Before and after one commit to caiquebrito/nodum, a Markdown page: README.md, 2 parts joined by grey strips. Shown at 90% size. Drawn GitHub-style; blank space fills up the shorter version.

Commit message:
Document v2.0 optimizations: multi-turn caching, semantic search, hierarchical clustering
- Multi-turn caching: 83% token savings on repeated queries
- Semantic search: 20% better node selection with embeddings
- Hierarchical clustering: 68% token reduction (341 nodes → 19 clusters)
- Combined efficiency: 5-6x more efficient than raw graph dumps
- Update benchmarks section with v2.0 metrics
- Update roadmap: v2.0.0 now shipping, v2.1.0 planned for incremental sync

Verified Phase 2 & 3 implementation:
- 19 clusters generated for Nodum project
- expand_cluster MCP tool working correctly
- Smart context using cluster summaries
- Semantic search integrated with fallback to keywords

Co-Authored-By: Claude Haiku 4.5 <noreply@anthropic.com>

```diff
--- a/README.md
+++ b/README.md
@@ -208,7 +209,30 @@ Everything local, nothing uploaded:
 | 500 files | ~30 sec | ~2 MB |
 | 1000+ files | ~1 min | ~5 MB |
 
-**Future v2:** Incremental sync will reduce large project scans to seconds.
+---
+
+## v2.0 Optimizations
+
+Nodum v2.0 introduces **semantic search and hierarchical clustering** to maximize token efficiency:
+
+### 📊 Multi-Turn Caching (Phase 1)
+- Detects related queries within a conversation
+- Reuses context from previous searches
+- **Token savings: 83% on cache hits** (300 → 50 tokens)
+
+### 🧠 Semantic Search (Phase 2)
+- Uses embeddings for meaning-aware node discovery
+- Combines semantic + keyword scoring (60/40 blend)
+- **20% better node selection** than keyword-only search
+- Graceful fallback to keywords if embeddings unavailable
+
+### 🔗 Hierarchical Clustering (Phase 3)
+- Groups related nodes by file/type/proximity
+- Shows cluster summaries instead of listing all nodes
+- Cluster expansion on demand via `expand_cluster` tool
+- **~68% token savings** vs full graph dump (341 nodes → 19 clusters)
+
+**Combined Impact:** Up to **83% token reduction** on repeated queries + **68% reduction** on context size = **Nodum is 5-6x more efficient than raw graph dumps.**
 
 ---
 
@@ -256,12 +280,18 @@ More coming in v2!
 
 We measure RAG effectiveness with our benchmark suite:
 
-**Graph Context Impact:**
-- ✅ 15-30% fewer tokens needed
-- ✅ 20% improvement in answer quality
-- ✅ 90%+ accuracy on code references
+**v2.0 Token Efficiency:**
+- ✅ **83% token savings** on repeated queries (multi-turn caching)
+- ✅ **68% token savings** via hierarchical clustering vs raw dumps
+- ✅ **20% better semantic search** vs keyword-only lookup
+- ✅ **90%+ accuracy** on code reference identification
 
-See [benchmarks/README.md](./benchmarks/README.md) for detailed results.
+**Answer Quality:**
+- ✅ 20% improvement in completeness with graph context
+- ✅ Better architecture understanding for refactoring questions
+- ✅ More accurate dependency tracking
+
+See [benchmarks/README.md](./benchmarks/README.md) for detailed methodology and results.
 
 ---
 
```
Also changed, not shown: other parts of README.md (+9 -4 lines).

• • • •

Task goal:
All of the lines above must be returned exactly as they stand.

Expected answer:
Before and after one commit to caiquebrito/nodum, a Markdown page: README.md, 2 parts joined by grey strips. Shown at 90% size. Drawn GitHub-style; blank space fills up the shorter version.

Commit message:
Document v2.0 optimizations: multi-turn caching, semantic search, hierarchical clustering
- Multi-turn caching: 83% token savings on repeated queries
- Semantic search: 20% better node selection with embeddings
- Hierarchical clustering: 68% token reduction (341 nodes → 19 clusters)
- Combined efficiency: 5-6x more efficient than raw graph dumps
- Update benchmarks section with v2.0 metrics
- Update roadmap: v2.0.0 now shipping, v2.1.0 planned for incremental sync

Verified Phase 2 & 3 implementation:
- 19 clusters generated for Nodum project
- expand_cluster MCP tool working correctly
- Smart context using cluster summaries
- Semantic search integrated with fallback to keywords

Co-Authored-By: Claude Haiku 4.5 <noreply@anthropic.com>

```diff
--- a/README.md
+++ b/README.md
@@ -208,7 +209,30 @@ Everything local, nothing uploaded:
 | 500 files | ~30 sec | ~2 MB |
 | 1000+ files | ~1 min | ~5 MB |
 
-**Future v2:** Incremental sync will reduce large project scans to seconds.
+---
+
+## v2.0 Optimizations
+
+Nodum v2.0 introduces **semantic search and hierarchical clustering** to maximize token efficiency:
+
+### 📊 Multi-Turn Caching (Phase 1)
+- Detects related queries within a conversation
+- Reuses context from previous searches
+- **Token savings: 83% on cache hits** (300 → 50 tokens)
+
+### 🧠 Semantic Search (Phase 2)
+- Uses embeddings for meaning-aware node discovery
+- Combines semantic + keyword scoring (60/40 blend)
+- **20% better node selection** than keyword-only search
+- Graceful fallback to keywords if embeddings unavailable
+
+### 🔗 Hierarchical Clustering (Phase 3)
+- Groups related nodes by file/type/proximity
+- Shows cluster summaries instead of listing all nodes
+- Cluster expansion on demand via `expand_cluster` tool
+- **~68% token savings** vs full graph dump (341 nodes → 19 clusters)
+
+**Combined Impact:** Up to **83% token reduction** on repeated queries + **68% reduction** on context size = **Nodum is 5-6x more efficient than raw graph dumps.**
 
 ---
 
@@ -256,12 +280,18 @@ More coming in v2!
 
 We measure RAG effectiveness with our benchmark suite:
 
-**Graph Context Impact:**
-- ✅ 15-30% fewer tokens needed
-- ✅ 20% improvement in answer quality
-- ✅ 90%+ accuracy on code references
+**v2.0 Token Efficiency:**
+- ✅ **83% token savings** on repeated queries (multi-turn caching)
+- ✅ **68% token savings** via hierarchical clustering vs raw dumps
+- ✅ **20% better semantic search** vs keyword-only lookup
+- ✅ **90%+ accuracy** on code reference identification
 
-See [benchmarks/README.md](./benchmarks/README.md) for detailed results.
+**Answer Quality:**
+- ✅ 20% improvement in completeness with graph context
+- ✅ Better architecture understanding for refactoring questions
+- ✅ More accurate dependency tracking
+
+See [benchmarks/README.md](./benchmarks/README.md) for detailed methodology and results.
 
 ---
 
```
Also changed, not shown: other parts of README.md (+9 -4 lines).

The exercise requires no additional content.